DSU ready to present Frontier application
Months of discussion and speculation about the future of Dickinson State University's athletic programs has come down to two days of meetings early next week.
Officials from DSU and three other NAIA schools who applied to join the Montana-based Frontier Conference last fall will make what will likely be their final pitches to the league's officials Monday and Tuesday on the campus of Rocky Mountain College in Billings, Mont.
DSU, Jamestown College, Southern Oregon University and Menlo College (Calif.) will each present their applications to Frontier officials in separate meetings.
Frontier Commissioner Kent Paulson said he believes league officials will make a final decision about expansion in Tuesday's final meetings.
"I don't know what humanly possibly information we can provide each other," Paulson said. "Again, things always change on the landscape and you have to be flexible and look at the big picture and see what's out there. But personally, I have hopes that this is the last piece of the application process."
At their winter meetings in December, athletic directors and presidents from the nine schools in the Frontier chose to wait on approving DSU as a full member and Jamestown, Menlo and Southern Oregon as associate members in football. Paulson said Jamestown has since amended its application to full membership.
At those meetings, Frontier officials decided they wanted to meet face-to-face with officials from the four schools that applied to join the conference in October.
President Dr. Richard McCallum, interim athletic director Tim Daniel and head football coach Hank Biesiot will represent DSU.
Daniel said his school's representatives will present their applications and highlight items Frontier officials have previously asked them about.
There will also be a question-and-answer session, which Daniel said he views as important.
"We're really looking forward to that portion of it, where those people are going to be able to ask questions of us," Daniel said.
The Frontier's decision to expand hinges on a league bylaw that states its board of directors must vote in unanimous agreement in order to extend a membership invitation to an institution.

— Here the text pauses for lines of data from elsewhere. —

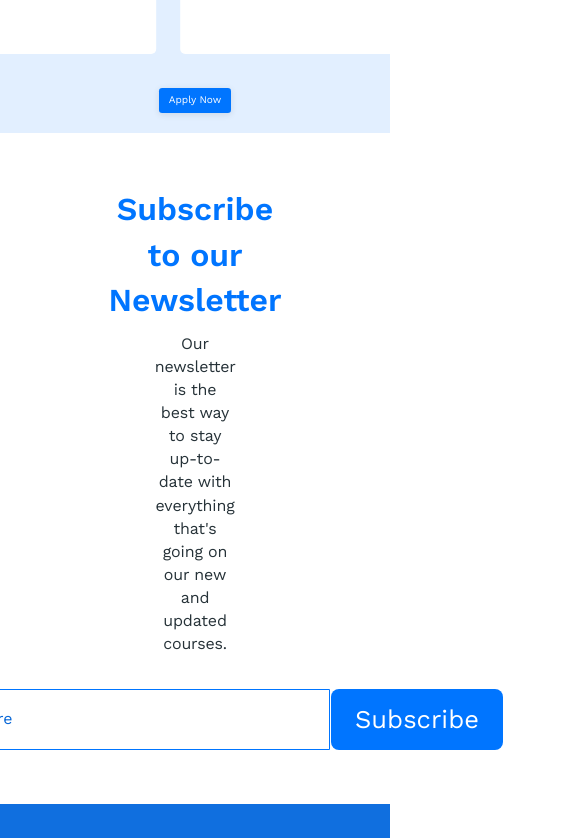
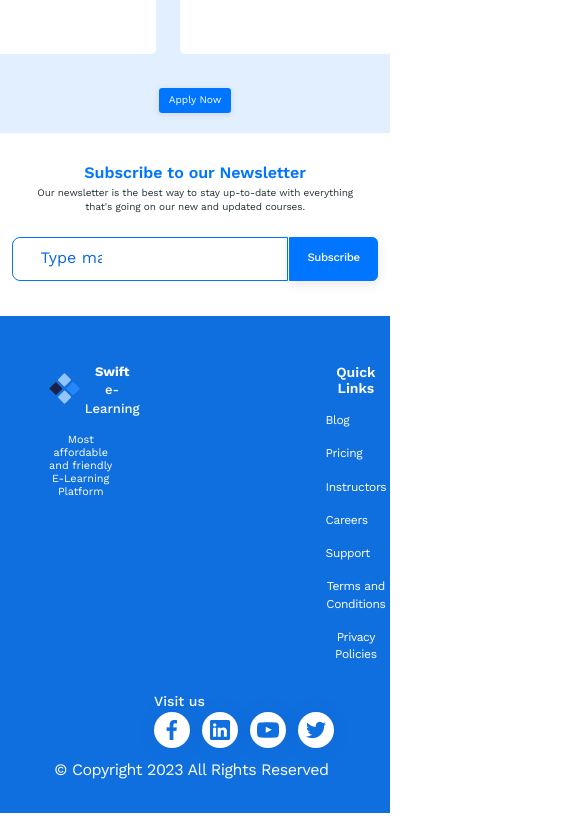
Before and after one commit to TobiramaSan/Swift, a React (Create React App) app: page / in a window 390 px wide. Shown: the part 5566-6404 px from the top of the page, 585 px wide, since content can reach past the window. After the commit the page ends 6379 px from the top, so only its background shows below. Built offline with nearby package versions, Linux system fonts and the light colour scheme.

Commit message:
finally continuing

```diff
--- a/src/components/footer/footer.css
+++ b/src/components/footer/footer.css
@@ -145,3 +145,149 @@
   line-height: 144%;
   letter-spacing: -0.48px;
 }
+
+/* Responsiveness */
+
+@media screen and (max-width: 500px) {
+  .footer-cont {
+    display: flex;
+    flex-direction: column;
+    gap: 10px;
+    width: 100%;
+  }
+
+  .footer-main {
+    float: left;
+    display: flex;
+    flex-direction: row;
+    gap: 186px;
+  }
+
+  .swift {
+    display: flex;
+    flex-direction: column;
+    align-items: flex-start;
+    gap: 16px;
+  }
+
+  .swift p {
+    color: #fff;
+    font-family: Work Sans;
+    font-size: 10.877px;
+    font-style: normal;
+    font-weight: 400;
+    line-height: normal;
+  }
+
+  .logo-name {
+    display: inline-flex;
+    align-items: center;
+    gap: 8px;
+  }
+
+  .logo-name h1 {
+    color: #fff;
+    font-family: Work Sans;
+    font-size: 13.053px;
+    font-style: normal;
+    font-weight: 700;
+    line-height: normal;
+  }
+
+  .logo-name span {
+    color: #fff;
+    font-family: Work Sans;
+    font-size: 13.053px;
+    font-style: normal;
+    font-weight: 500;
+    line-height: normal;
+  }
+
+  .lists-cont {
+    display: flex;
+    flex-direction: row;
+    gap: 117px;
+  }
+
+  .lists-cont ul {
+    display: flex;
+    flex-direction: column;
+    display: flex;
+    align-items: flex-start;
+    gap: 16px;
+  }
+
+  .lists-cont ul li {
+    list-style-type: none;
+    color: #fff;
+    font-family: Work Sans;
+    font-size: 12px;
+    font-style: normal;
+    font-weight: 400;
+    line-height: 144%;
+    letter-spacing: -0.36px;
+  }
+
+  .lists-cont div {
+    display: flex;
+    flex-direction: column;
+    align-items: flex-start;
+    gap: 16px;
+  }
+
+  .lists-cont div h1 {
+    color: #fff;
+    font-family: Work Sans;
+    font-size: 14px;
+    font-style: normal;
+    font-weight: 600;
+    line-height: normal;
+  }
+
+  .socials {
+    display: flex;
+    flex-direction: column;
+    align-items: flex-start;
+    justify-content: flex-start;
+    margin-left: auto;
+    gap: 3px;
+  }
+
+  .socials h1 {
+    color: #fff;
+    font-family: Work Sans;
+    font-size: 14px;
+    font-style: normal;
+    font-weight: 500;
+    line-height: normal;
+  }
+
+  .social-logos {
+    display: flex;
+    justify-content: center;
+    align-items: center;
+    gap: 12px;
+  }
+
+  .social-logos div {
+    display: flex;
+    width: 36px;
+    height: 36px;
+    padding: 6.003px 6.001px 5.997px 5.999px;
+    justify-content: center;
+    align-items: center;
+    border-radius: 185.994px;
+    background: #fff;
+    box-shadow: 0px 0px 25.50000762939453px 0px rgba(0, 0, 0, 0.05);
+  }
+
+  .copyright p {
+    color: #fff;
+    font-family: Work Sans;
+    font-size: 16px;
+    font-style: normal;
+    font-weight: 400;
+    line-height: 144%;
+    letter-spacing: -0.48px;
+  }
+}
--- a/src/components/footer/footer.jsx
+++ b/src/components/footer/footer.jsx
@@ -12,12 +12,14 @@ const Footer = () => {
         <div className="footer-main">
           <div className="swift">
             <div className="logo-name">
+              <div className="main-image">
                 <div className="img">
                   <img src={logo} alt="" />
                 </div>
                 <div className="name">
                   <h1>Swift</h1>
                   <span>e-Learning</span>
+                </div>
               </div>
             </div>
             <p>Most affordable and friendly E-Learning Platform</p>
--- a/src/components/header/header.css
+++ b/src/components/header/header.css
@@ -16,6 +16,11 @@
   gap: 8px;
 }
 
+.header-cont .logo-name .main-image {
+  display: flex;
+  align-items: center;
+}
+
 .logo-name h1 {
   color: #004bb0;
   font-family: Work Sans;
@@ -32,6 +37,10 @@
   font-style: normal;
   font-weight: 500;
   line-height: normal;
+}
+
+img.menu {
+  display: none;
 }
 
 .list-items {
@@ -146,6 +155,10 @@ form input {
     justify-content: space-between;
     width: 100%;
     transition: 1s all ease;
+  }
+
+  img.menu {
+    display: block;
   }
 
   .active-mobile .list-items {
--- a/src/components/header/header.jsx
+++ b/src/components/header/header.jsx
@@ -18,7 +18,7 @@ const Header = () => {
     <div className="header">
       <div className={isMobileActive ? "active-mobile" : "header-cont"}>
         <div className="logo-name">
-          <div>
+          <div className="main-image">
             <div className="img">
               <img src={logo} alt="" />
             </div>
--- a/src/components/subscribe/subscribe.css
+++ b/src/components/subscribe/subscribe.css
@@ -76,3 +76,82 @@
   cursor: pointer;
   border-style: none;
 }
+
+/* Responsiveness */
+
+@media screen and (max-width: 500px) {
+  .subscribe {
+    width: 100%;
+    background-color: #fff;
+  }
+
+  .subscribe-cont {
+    width: 100%;
+    display: inline-flex;
+    padding: 31px 34.743px 35px 35px;
+    flex-direction: column;
+    align-items: center;
+    gap: 22.503px;
+  }
+
+  .subtitle {
+    display: flex;
+    flex-direction: column;
+    justify-content: center;
+    align-items: center;
+    gap: 3.244px;
+  }
+
+  .subtitle h1 {
+    color: #0075ff;
+    font-family: Work Sans;
+    font-size: 16px;
+    font-style: normal;
+    font-weight: 600;
+    line-height: 18.574px;
+  }
+
+  .subscribe p {
+    color: #263238;
+    text-align: center;
+    font-family: Work Sans;
+    font-size: 10px;
+    font-style: normal;
+    font-weight: 400;
+    line-height: 144%;
+    letter-spacing: -0.1px;
+  }
+
+  .subbody {
+    display: flex;
+    flex-direction: row;
+    gap: 1px;
+  }
+
+  .subbody input {
+    display: flex;
+    width: 276px;
+    padding: 13.56px 185.557px 13.56px 27.14px;
+    justify-content: center;
+    align-items: center;
+    gap: 7.137px;
+  }
+
+  .subbody button {
+    display: flex;
+    padding: 11.419px 17.128px;
+    align-items: flex-start;
+    gap: 7.137px;
+    border-radius: 0px 5.709px 5.709px 0px;
+    border: 0.714px solid #0075ff;
+    background: #0075ff;
+    box-shadow: 0px 2.85472px 10.70521px 0px rgba(51, 51, 51, 0.13);
+    color: #fff;
+    font-family: Work Sans;
+    font-size: 11.419px;
+    font-style: normal;
+    font-weight: 500;
+    line-height: 144%;
+    letter-spacing: -0.343px;
+  }
+}
```
Lines whose indentation alone changed are shown as unchanged.
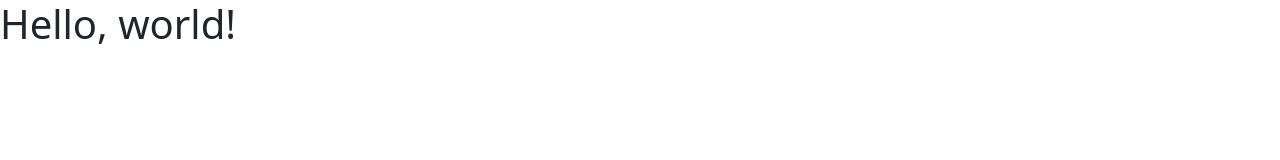
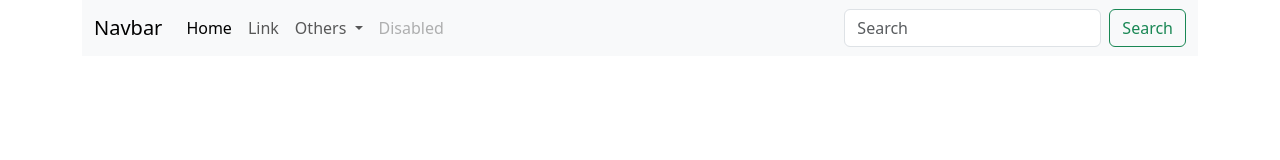
Before and after one commit to Showmandas/ADD2CART, a plain HTML site: page index.html in a window 1280 px wide. Drawn offline with nearby package versions, Linux system fonts and the light colour scheme.

Commit message:
font awesome setup and link up files

```diff
--- a/index.html
+++ b/index.html
@@ -5,9 +5,49 @@
     <meta name="viewport" content="width=device-width, initial-scale=1">
     <title>Bootstrap demo</title>
     <link href="https://cdn.jsdelivr.net/npm/bootstrap@5.3.0-alpha1/dist/css/bootstrap.min.css" rel="stylesheet" integrity="sha384-GLhlTQ8iRABdZLl6O3oVMWSktQOp6b7In1Zl3/Jr59b6EGGoI1aFkw7cmDA6j6gD" crossorigin="anonymous">
+    <script src="https://kit.fontawesome.com/d6aff4eabe.js" crossorigin="anonymous"></script>
+    <link rel="stylesheet" href="style.css">
   </head>
   <body>
-    <h1>Hello, world!</h1>
+    <div class="container">
+        <nav class="navbar navbar-expand-lg bg-body-tertiary">
+            <div class="container-fluid">
+              <a class="navbar-brand" href="#">Navbar</a>
+              <button class="navbar-toggler" type="button" data-bs-toggle="collapse" data-bs-target="#navbarSupportedContent" aria-controls="navbarSupportedContent" aria-expanded="false" aria-label="Toggle navigation">
+                <span class="navbar-toggler-icon"></span>
+              </button>
+              <div class="collapse navbar-collapse" id="navbarSupportedContent">
+                <ul class="navbar-nav me-auto mb-2 mb-lg-0">
+                  <li class="nav-item">
+                    <a class="nav-link active" aria-current="page" href="#">Home</a>
+                  </li>
+                  <li class="nav-item">
+                    <a class="nav-link" href="#">Link</a>
+                  </li>
+                  <li class="nav-item dropdown">
+                    <a class="nav-link dropdown-toggle" href="#" role="button" data-bs-toggle="dropdown" aria-expanded="false">
+                      Others
+                    </a>
+                    <ul class="dropdown-menu">
+                      <li><a class="dropdown-item" href="#">Sando Genji</a></li>
+                      <li><hr class="dropdown-divider"></li>
+                      <li><a class="dropdown-item" href="#">Dhoti</a></li>
+                    </ul>
+                  </li>
+                  <li class="nav-item">
+                    <a class="nav-link disabled">Disabled</a>
+                  </li>
+                </ul>
+                <form class="d-flex" role="search">
+                  <input class="form-control me-2" type="search" placeholder="Search" aria-label="Search">
+                  <button class="btn btn-outline-success" type="submit">Search</button>
+                </form>
+              </div>
+            </div>
+          </nav><!--/navbar-->
+    </div><!--/container-->
+
     <script src="https://cdn.jsdelivr.net/npm/bootstrap@5.3.0-alpha1/dist/js/bootstrap.bundle.min.js" integrity="sha384-w76AqPfDkMBDXo30jS1Sgez6pr3x5MlQ1ZAGC+nuZB+EYdgRZgiwxhTBTkF7CXvN" crossorigin="anonymous"></script>
+    <script src="app.js"></script>
   </body>
 </html>
--- a/style.css
+++ b/style.css
@@ -0,0 +1,6 @@
+@import url('https://fonts.googleapis.com/css2?family=Lato:ital,wght@0,400;0,700;0,900;1,700&display=swap');
+*::before,*::after{
+    margin: 0;
+    padding: 0;
+    box-sizing: border-box;
+}
```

In November, several officials from the conference told The Dickinson Press they had concerns about expansion and were apprehensive about the travel costs associated with adding schools in North Dakota, California and Oregon.
Nevertheless, Daniel said DSU is coming into the meetings with high hopes and "an open mind."
"We're just going to go out there and put our best foot forward and hopefully we'll be able to get some information that's
positive for us," Daniel said. "But we personally don't have any inkling one way or another how it's going to go."
DSU and Jamestown have been members of the Dakota Athletic Conference since 2000. The DAC is losing four schools after this season and will become a four-team league in the 2011-12 school year, when it will no longer be recognized by the NAIA as a conference. That means its schools will be considered NAIA independents and will not be automatically eligible for national postseason competition.
Daniel said DSU's athletic future hinges on next week's meetings.
DSU officials have maintained their hopes of staying an NAIA institution rather than applying for NCAA Division II. The DAC is losing Black Hills State, Minot State and South Dakota Mines to Division II following this season.
Dakota State in Madison, S.D., is leaving the league to become an NAIA independent.
Dickinson State, Jamestown, Mayville State and Valley City State will be the DAC's remaining four members beginning in July.
Daniel believes being able to present the positive reasons why DSU should gain acceptance into the Frontier could help its chances.
DSU has hundreds of student-athletes from Montana and is, geographically, the closest school of the four who applied to join the Frontier.
"There's no doubt that it's advantageous for us to be there first-hand and be able to re-present our presentation first-hand, other than just reading a formal application on a piece of paper," Daniel said. "There's no doubt that's a better situation, much more conducive to conversation both ways."